* _Task requirements_
Could you retype every line below exactly, omitting the images?

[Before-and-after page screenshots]
-- -- --

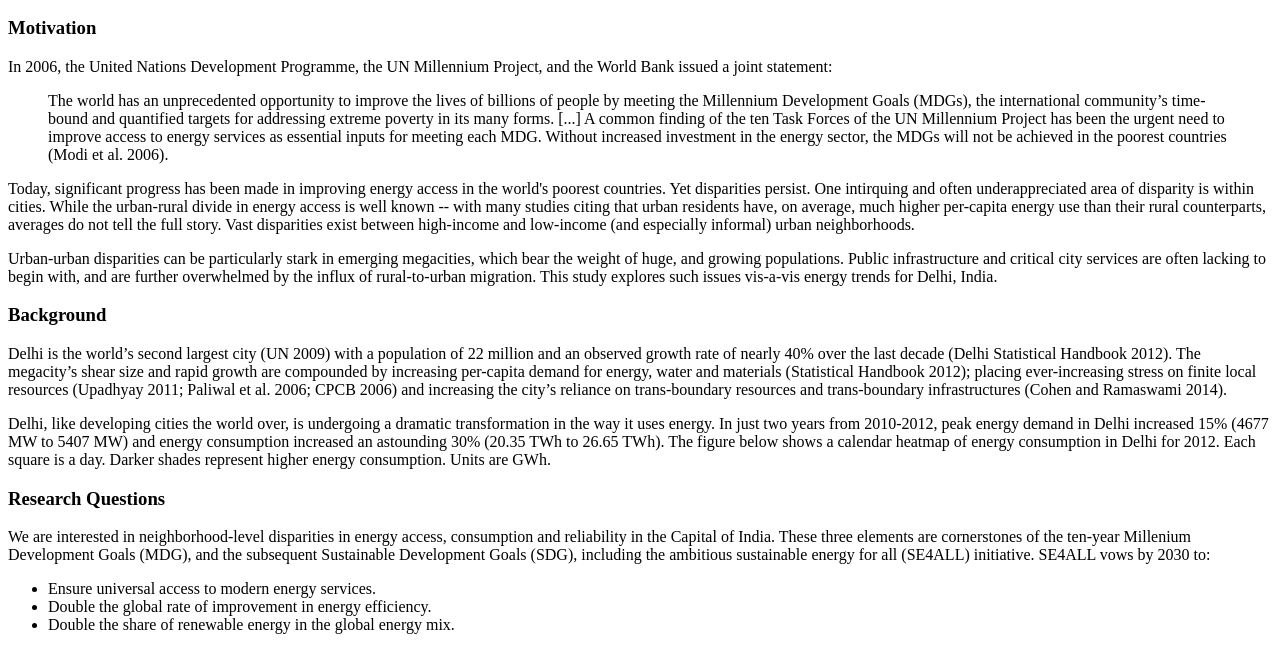
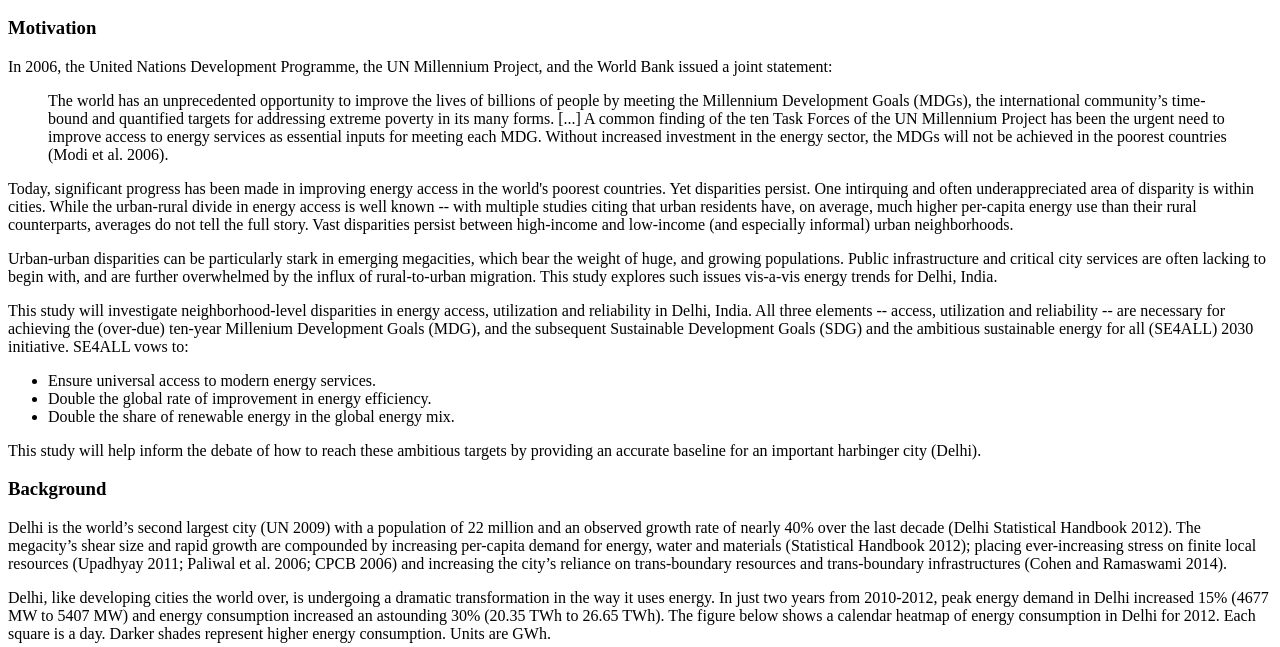
Before and after one commit to Ecohen4/Delhi, a plain HTML site: page index.html in a window 1280 px wide. Shown: the part 110-757 px from the top of the page. Drawn offline with nearby package versions, Linux system fonts and the light colour scheme.

Commit message:
update website

```diff
--- a/index.html
+++ b/index.html
@@ -12,6 +12,7 @@
 
   <h1>Delhi Energy Project</h1>
   <h2>Spatial Analysis of Energy Consumption</h2>
+
   <h3>Motivation</h3>
   <p>In 2006, the United Nations Development Programme, the UN Millennium Project, and the World Bank issued a joint statement:</p>
 
@@ -19,9 +20,18 @@
     [...] A common finding of the ten Task Forces of the UN Millennium Project has been the urgent need to improve access to energy services as essential inputs for meeting each MDG. Without increased investment in the energy sector, the MDGs will not
     be achieved in the poorest countries (Modi et al. 2006).</blockquote>
 
-  <p>Today, significant progress has been made in improving energy access in the world's poorest countries. Yet disparities persist. One intirquing and often underappreciated area of disparity is within cities. While the urban-rural divide in energy access is well known -- with many studies citing that urban residents have, on average, much higher per-capita energy use than their rural counterparts, averages do not tell the full story. Vast disparities exist between high-income and low-income (and especially informal) urban neighborhoods.</p>
+  <p>Today, significant progress has been made in improving energy access in the world's poorest countries. Yet disparities persist. One intirquing and often underappreciated area of disparity is within cities. While the urban-rural divide in energy access is well known -- with multiple studies citing that urban residents have, on average, much higher per-capita energy use than their rural counterparts, averages do not tell the full story. Vast disparities persist between high-income and low-income (and especially informal) urban neighborhoods.</p>
   <p>Urban-urban disparities can be particularly stark in emerging megacities, which bear the weight of huge, and growing populations. Public infrastructure and critical city services are often lacking to begin with, and are further
     overwhelmed by the influx of rural-to-urban migration. This study explores such issues vis-a-vis energy trends for Delhi, India.</p>
+
+      <p> This study will investigate neighborhood-level disparities in energy access, utilization and reliability in Delhi, India. All three elements -- access, utilization and reliability -- are necessary for achieving the (over-due) ten-year Millenium Development Goals (MDG), and the subsequent Sustainable Development Goals (SDG) and the ambitious sustainable energy for all (SE4ALL) 2030 initiative. SE4ALL vows to:</p>
+  <ul>
+    <li>Ensure universal access to modern energy services.</li>
+    <li>Double the global rate of improvement in energy efficiency.</li>
+    <li>Double the share of renewable energy in the global energy mix.</li>
+  </ul>
+
+  <p> This study will help inform the debate of how to reach these ambitious targets by providing an accurate baseline for an important harbinger city (Delhi).
 
 <h3>Background</h3>
   <p>Delhi is the world’s second largest city (UN 2009) with a population of 22 million and an observed growth rate of nearly 40% over the last decade (Delhi Statistical Handbook 2012). The megacity’s shear size and rapid growth are compounded by increasing
@@ -31,13 +41,6 @@
     Delhi, like developing cities the world over, is undergoing a dramatic transformation in the way it uses energy. In just two years from 2010-2012, peak energy demand in Delhi increased 15% (4677 MW to 5407 MW) and energy consumption increased an astounding
     30% (20.35 TWh to 26.65 TWh). The figure below shows a calendar heatmap of energy consumption in Delhi for 2012. Each square is a day. Darker shades represent higher energy consumption. Units are GWh.
   </p>
-  <h3>Research Questions</h3>
-  <p> We are interested in neighborhood-level disparities in energy access, consumption and reliability in the Capital of India. These three elements are cornerstones of the ten-year Millenium Development Goals (MDG), and the subsequent Sustainable Development Goals (SDG), including the ambitious sustainable energy for all (SE4ALL) initiative. SE4ALL vows by 2030 to:</p>
-  <ul>
-    <li>Ensure universal access to modern energy services.</li>
-    <li>Double the global rate of improvement in energy efficiency.</li>
-    <li>Double the share of renewable energy in the global energy mix.</li>
-  </ul>
 
 <h3 style="font-family:verdana;font-size:12px;text-align:center;"> Mouse-over Figure to View Daily Electricity Consumption Details for Delhi, India. Annual Max/Min are identified with bold borders. All values are in GWh.</h3>
   <div id="cal-heatmap"></div>
```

-- -- --

* _Answer to the exercise_
Before and after one commit to Ecohen4/Delhi, a plain HTML site: page index.html in a window 1280 px wide. Shown: the part 110-757 px from the top of the page. Drawn offline with nearby package versions, Linux system fonts and the light colour scheme.

Commit message:
update website

```diff
--- a/index.html
+++ b/index.html
@@ -12,6 +12,7 @@
 
   <h1>Delhi Energy Project</h1>
   <h2>Spatial Analysis of Energy Consumption</h2>
+
   <h3>Motivation</h3>
   <p>In 2006, the United Nations Development Programme, the UN Millennium Project, and the World Bank issued a joint statement:</p>
 
@@ -19,9 +20,18 @@
     [...] A common finding of the ten Task Forces of the UN Millennium Project has been the urgent need to improve access to energy services as essential inputs for meeting each MDG. Without increased investment in the energy sector, the MDGs will not
     be achieved in the poorest countries (Modi et al. 2006).</blockquote>
 
-  <p>Today, significant progress has been made in improving energy access in the world's poorest countries. Yet disparities persist. One intirquing and often underappreciated area of disparity is within cities. While the urban-rural divide in energy access is well known -- with many studies citing that urban residents have, on average, much higher per-capita energy use than their rural counterparts, averages do not tell the full story. Vast disparities exist between high-income and low-income (and especially informal) urban neighborhoods.</p>
+  <p>Today, significant progress has been made in improving energy access in the world's poorest countries. Yet disparities persist. One intirquing and often underappreciated area of disparity is within cities. While the urban-rural divide in energy access is well known -- with multiple studies citing that urban residents have, on average, much higher per-capita energy use than their rural counterparts, averages do not tell the full story. Vast disparities persist between high-income and low-income (and especially informal) urban neighborhoods.</p>
   <p>Urban-urban disparities can be particularly stark in emerging megacities, which bear the weight of huge, and growing populations. Public infrastructure and critical city services are often lacking to begin with, and are further
     overwhelmed by the influx of rural-to-urban migration. This study explores such issues vis-a-vis energy trends for Delhi, India.</p>
+
+      <p> This study will investigate neighborhood-level disparities in energy access, utilization and reliability in Delhi, India. All three elements -- access, utilization and reliability -- are necessary for achieving the (over-due) ten-year Millenium Development Goals (MDG), and the subsequent Sustainable Development Goals (SDG) and the ambitious sustainable energy for all (SE4ALL) 2030 initiative. SE4ALL vows to:</p>
+  <ul>
+    <li>Ensure universal access to modern energy services.</li>
+    <li>Double the global rate of improvement in energy efficiency.</li>
+    <li>Double the share of renewable energy in the global energy mix.</li>
+  </ul>
+
+  <p> This study will help inform the debate of how to reach these ambitious targets by providing an accurate baseline for an important harbinger city (Delhi).
 
 <h3>Background</h3>
   <p>Delhi is the world’s second largest city (UN 2009) with a population of 22 million and an observed growth rate of nearly 40% over the last decade (Delhi Statistical Handbook 2012). The megacity’s shear size and rapid growth are compounded by increasing
@@ -31,13 +41,6 @@
     Delhi, like developing cities the world over, is undergoing a dramatic transformation in the way it uses energy. In just two years from 2010-2012, peak energy demand in Delhi increased 15% (4677 MW to 5407 MW) and energy consumption increased an astounding
     30% (20.35 TWh to 26.65 TWh). The figure below shows a calendar heatmap of energy consumption in Delhi for 2012. Each square is a day. Darker shades represent higher energy consumption. Units are GWh.
   </p>
-  <h3>Research Questions</h3>
-  <p> We are interested in neighborhood-level disparities in energy access, consumption and reliability in the Capital of India. These three elements are cornerstones of the ten-year Millenium Development Goals (MDG), and the subsequent Sustainable Development Goals (SDG), including the ambitious sustainable energy for all (SE4ALL) initiative. SE4ALL vows by 2030 to:</p>
-  <ul>
-    <li>Ensure universal access to modern energy services.</li>
-    <li>Double the global rate of improvement in energy efficiency.</li>
-    <li>Double the share of renewable energy in the global energy mix.</li>
-  </ul>
 
 <h3 style="font-family:verdana;font-size:12px;text-align:center;"> Mouse-over Figure to View Daily Electricity Consumption Details for Delhi, India. Annual Max/Min are identified with bold borders. All values are in GWh.</h3>
   <div id="cal-heatmap"></div>
```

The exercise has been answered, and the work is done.